Another part of the motion called for the SFUO to “put pressure on the Board of Governors” of the U of O to support BDS campaigns by “reading a declaration in support of divestment of companies complicit in violation of Palestinian human rights at all meetings of the Board,” as well as calling for “the complete divestment and boycott of such companies and the implementation of investment guidelines that would prevent similar investments in the future.”

However, following the BOA meeting, U of O president Jacques Frémont released a statement condemning the motion, stating the university “will have no part of the BDS movement.”

Despite getting 241 votes in favour against 231 votes against, the motion failed at the GA for not meeting the two-thirds majority vote rule required when addressing constitutional changes.

The motion was brought up again at the BOA as the board had to ratify the decision of the students.

As explained by BOA meeting chairperson Anne-Marie Roy, votes at the GA are received at the BOA as a recommendation, giving the board the power to vote against them.

Another board member pointed out that “even though the votes don’t matter, (the board) should still take the students’ votes in consideration.”

The motion saw 6 speakers for and against, and the board voted by secret-ballot with a tie of 11 votes in favour and 11 against, and two abstentions. Since the vote was a tie and did not meet the two-thirds threshold, the BDS motion failed.

Online voting motion

The online voting motion was passed at the GA, and called for the SFUO to hire Simply Voting, a third-party company to run further elections online as of May 1, 2018. This motion was passed unanimously by the board.

Motion regarding the SFUO’s political campaigns

Another motion, which was on the agenda for the GA but did not get voted on, was in regards to the SFUO taking political stances, reading as follows:

“Whereas there has been serious concern about an endorsement of a campaign singling out Israel and Israel alone, including but not limited to the Boycott, Divestment, Sanctions campaign against Israel.”

“Whereas there has been serious concern about an endorsement of aforementioned campaigns making many students on our campus feel attacked, unsafe, and marginalized.”

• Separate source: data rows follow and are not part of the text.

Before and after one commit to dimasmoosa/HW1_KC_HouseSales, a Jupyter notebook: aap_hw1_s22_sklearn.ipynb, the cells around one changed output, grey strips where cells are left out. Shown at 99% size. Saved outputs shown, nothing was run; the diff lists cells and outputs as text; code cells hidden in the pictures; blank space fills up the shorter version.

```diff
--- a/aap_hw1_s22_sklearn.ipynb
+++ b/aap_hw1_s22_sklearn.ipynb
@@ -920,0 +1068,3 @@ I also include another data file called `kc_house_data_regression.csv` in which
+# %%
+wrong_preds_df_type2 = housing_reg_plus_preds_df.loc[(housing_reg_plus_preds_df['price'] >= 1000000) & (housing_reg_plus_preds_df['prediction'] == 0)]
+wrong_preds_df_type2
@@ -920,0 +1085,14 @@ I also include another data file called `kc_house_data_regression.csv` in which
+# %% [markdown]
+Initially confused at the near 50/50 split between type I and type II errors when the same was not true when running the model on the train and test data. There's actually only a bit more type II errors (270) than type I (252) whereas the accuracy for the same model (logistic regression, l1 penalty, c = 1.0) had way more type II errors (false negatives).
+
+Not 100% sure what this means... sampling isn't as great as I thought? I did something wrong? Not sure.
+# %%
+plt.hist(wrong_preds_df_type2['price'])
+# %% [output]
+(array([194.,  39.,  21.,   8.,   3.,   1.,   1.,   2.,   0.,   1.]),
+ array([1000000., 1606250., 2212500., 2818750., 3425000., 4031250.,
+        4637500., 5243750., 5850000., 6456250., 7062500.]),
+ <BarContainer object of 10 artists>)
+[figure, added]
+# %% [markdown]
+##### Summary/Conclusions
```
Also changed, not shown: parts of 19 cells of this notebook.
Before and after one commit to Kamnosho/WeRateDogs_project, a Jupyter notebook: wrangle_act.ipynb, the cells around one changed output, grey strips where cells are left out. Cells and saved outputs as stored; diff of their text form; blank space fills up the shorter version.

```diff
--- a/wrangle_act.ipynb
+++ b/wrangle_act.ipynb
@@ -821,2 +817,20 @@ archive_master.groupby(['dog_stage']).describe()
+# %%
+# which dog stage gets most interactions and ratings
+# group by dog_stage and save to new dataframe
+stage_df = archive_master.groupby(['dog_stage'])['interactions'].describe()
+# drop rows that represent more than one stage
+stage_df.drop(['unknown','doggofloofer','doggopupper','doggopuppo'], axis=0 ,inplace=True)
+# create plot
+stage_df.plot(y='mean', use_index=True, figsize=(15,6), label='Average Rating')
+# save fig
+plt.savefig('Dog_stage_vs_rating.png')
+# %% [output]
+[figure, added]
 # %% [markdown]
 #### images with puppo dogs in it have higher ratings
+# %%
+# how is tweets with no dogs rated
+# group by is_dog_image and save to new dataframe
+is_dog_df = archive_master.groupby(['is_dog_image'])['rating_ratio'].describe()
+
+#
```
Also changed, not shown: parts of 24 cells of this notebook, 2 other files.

“Whereas, as a member and or ally of the community most targeted by hate crimes in this country, we know what anti-semitism is, and we know that campaigns including but not limited to BDS, breed it.”

“Be it resolved that this body will not consider any further campaigns that single out one state or place of origin above others, including but not limited to BDS resolutions, for two years.”

Some board members took issue with the highlighted two years in the motion, claiming that it was undemocratic to vote on something that could affect future students.

Moumouni-Tchouassi also touched on the debate, explaining, “we represent students on this campus that will be affected by these issues. I want to remind people that being a political organization means that we are allowed to talk about everything. When we take positions, we are also taking positions against certain actions.”

The motion was consequently defeated with a majority vote by the board.

The next BOA meeting will take place on April 8, at 1 p.m. in Tabaret room 083.